[DESCRIPTION OF THE TASK]
Check every line of the data below for the string "shown", and copy the ones that hold it.

[RAW DATA]
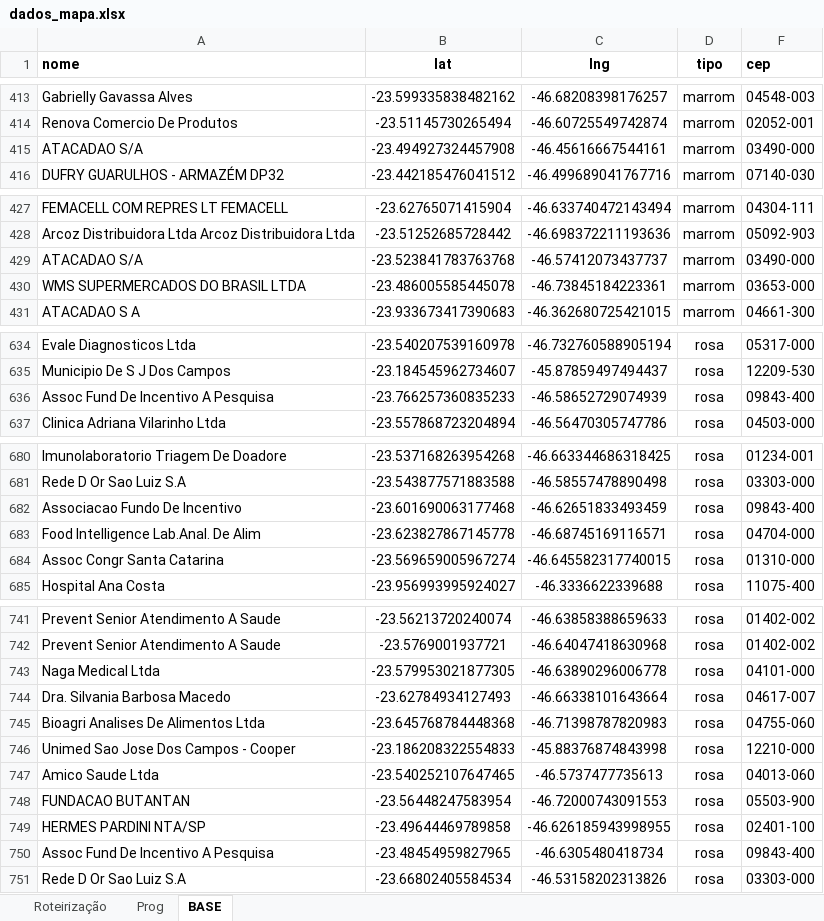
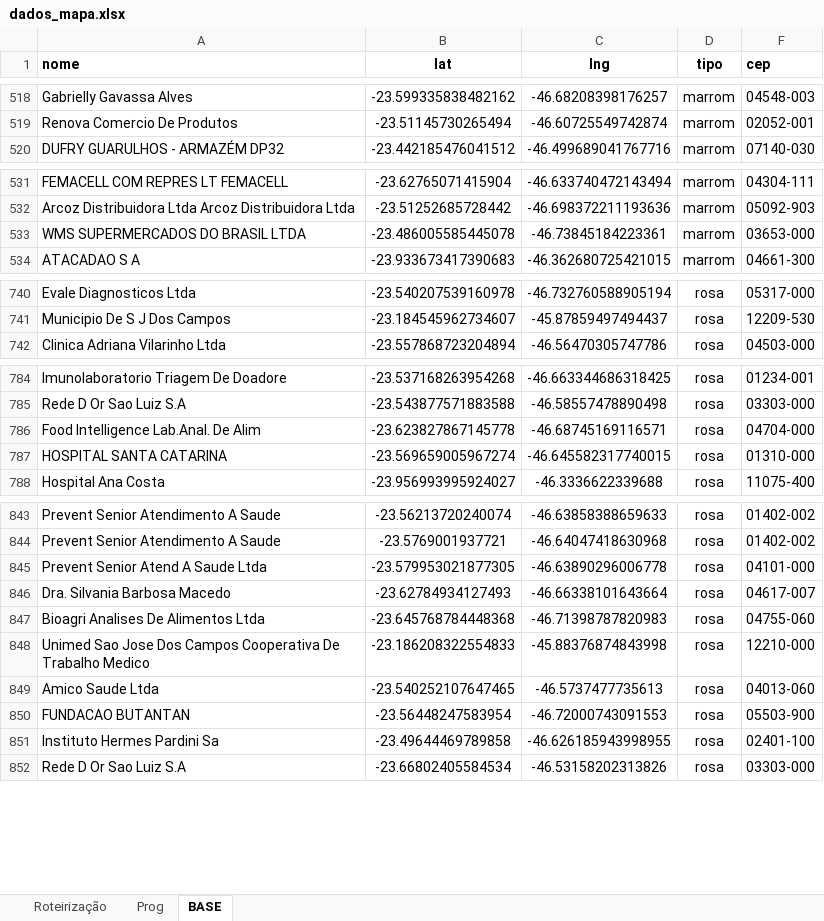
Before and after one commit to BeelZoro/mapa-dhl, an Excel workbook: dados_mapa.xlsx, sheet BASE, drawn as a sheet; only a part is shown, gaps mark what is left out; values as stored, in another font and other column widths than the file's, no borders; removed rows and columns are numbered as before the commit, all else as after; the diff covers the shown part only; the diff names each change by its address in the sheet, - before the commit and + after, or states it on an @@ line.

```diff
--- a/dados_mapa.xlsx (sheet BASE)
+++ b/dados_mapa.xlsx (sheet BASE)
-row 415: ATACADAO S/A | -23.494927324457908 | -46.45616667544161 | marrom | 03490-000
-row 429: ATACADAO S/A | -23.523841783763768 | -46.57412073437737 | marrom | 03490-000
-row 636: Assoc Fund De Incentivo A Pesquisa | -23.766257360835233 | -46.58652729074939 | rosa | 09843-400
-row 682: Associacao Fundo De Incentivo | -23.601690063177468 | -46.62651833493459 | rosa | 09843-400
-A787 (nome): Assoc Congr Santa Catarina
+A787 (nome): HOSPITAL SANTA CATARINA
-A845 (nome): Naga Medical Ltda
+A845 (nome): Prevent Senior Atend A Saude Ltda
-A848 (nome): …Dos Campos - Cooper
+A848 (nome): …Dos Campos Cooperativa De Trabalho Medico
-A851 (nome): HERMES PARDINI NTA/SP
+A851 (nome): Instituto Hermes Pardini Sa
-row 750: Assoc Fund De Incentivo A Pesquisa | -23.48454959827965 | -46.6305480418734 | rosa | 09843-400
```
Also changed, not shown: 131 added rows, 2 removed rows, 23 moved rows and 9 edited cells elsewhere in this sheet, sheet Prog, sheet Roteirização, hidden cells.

---

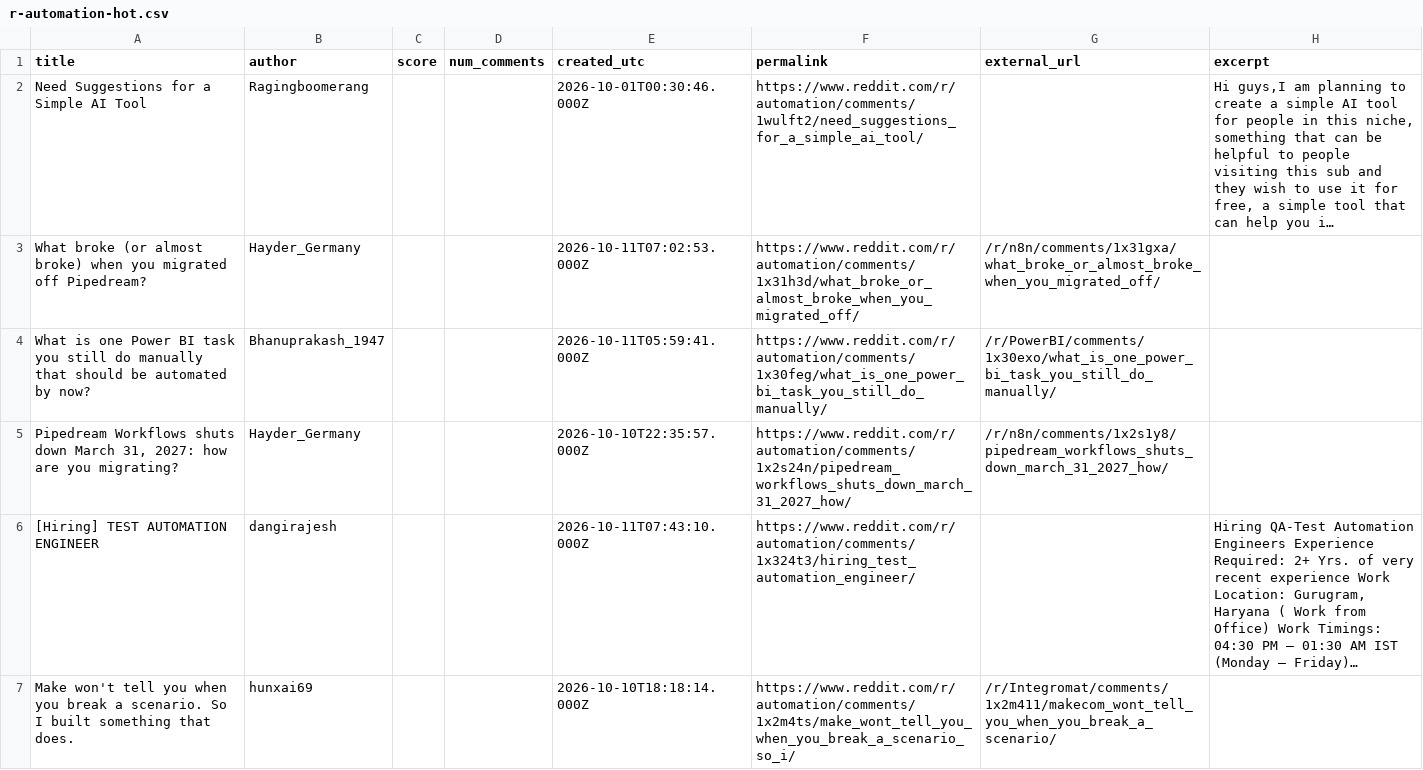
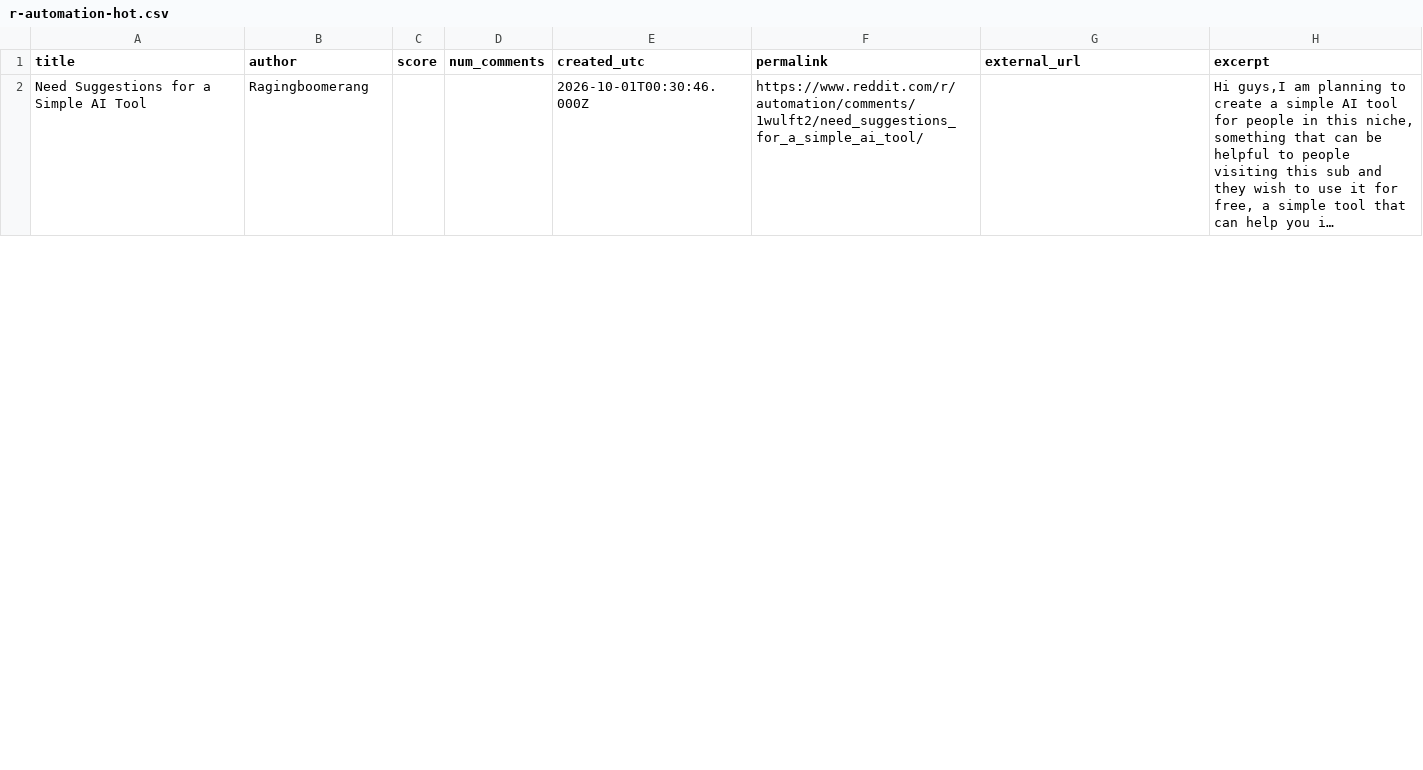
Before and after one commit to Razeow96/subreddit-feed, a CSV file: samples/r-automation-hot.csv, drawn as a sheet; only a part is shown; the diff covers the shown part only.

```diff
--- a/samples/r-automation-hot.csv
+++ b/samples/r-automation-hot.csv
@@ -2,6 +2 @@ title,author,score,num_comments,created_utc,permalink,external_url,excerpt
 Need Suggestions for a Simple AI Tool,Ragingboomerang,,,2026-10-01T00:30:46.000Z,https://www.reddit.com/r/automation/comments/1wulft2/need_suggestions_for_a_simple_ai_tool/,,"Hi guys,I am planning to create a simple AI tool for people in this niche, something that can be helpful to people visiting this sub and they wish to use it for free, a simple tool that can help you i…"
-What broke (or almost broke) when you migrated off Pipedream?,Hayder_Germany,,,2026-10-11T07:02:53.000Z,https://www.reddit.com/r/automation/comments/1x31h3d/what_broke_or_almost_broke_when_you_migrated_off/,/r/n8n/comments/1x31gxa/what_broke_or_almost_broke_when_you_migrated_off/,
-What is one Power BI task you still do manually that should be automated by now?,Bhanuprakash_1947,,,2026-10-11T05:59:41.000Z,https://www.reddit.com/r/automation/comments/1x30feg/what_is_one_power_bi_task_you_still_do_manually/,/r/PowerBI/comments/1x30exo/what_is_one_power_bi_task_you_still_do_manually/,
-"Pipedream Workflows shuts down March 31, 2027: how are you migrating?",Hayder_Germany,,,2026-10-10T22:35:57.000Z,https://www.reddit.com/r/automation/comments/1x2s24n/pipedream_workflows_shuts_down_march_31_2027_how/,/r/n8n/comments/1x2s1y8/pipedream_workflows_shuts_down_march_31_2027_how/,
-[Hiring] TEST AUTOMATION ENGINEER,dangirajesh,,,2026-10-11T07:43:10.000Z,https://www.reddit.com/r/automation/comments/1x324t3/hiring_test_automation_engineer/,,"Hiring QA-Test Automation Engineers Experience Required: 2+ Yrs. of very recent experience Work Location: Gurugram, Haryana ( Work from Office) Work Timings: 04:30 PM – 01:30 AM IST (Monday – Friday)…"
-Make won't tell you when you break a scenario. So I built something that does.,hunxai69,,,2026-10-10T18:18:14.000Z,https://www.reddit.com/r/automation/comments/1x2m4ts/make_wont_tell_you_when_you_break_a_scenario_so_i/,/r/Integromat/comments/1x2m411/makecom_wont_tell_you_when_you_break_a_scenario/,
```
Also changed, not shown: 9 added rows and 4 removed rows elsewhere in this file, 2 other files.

[SOLUTION TO THE PROBLEM]
Before and after one commit to BeelZoro/mapa-dhl, an Excel workbook: dados_mapa.xlsx, sheet BASE, drawn as a sheet; only a part is shown, gaps mark what is left out; values as stored, in another font and other column widths than the file's, no borders; removed rows and columns are numbered as before the commit, all else as after; the diff covers the shown part only; the diff names each change by its address in the sheet, - before the commit and + after, or states it on an @@ line.
Also changed, not shown: 131 added rows, 2 removed rows, 23 moved rows and 9 edited cells elsewhere in this sheet, sheet Prog, sheet Roteirização, hidden cells.
Before and after one commit to Razeow96/subreddit-feed, a CSV file: samples/r-automation-hot.csv, drawn as a sheet; only a part is shown; the diff covers the shown part only.
Also changed, not shown: 9 added rows and 4 removed rows elsewhere in this file, 2 other files.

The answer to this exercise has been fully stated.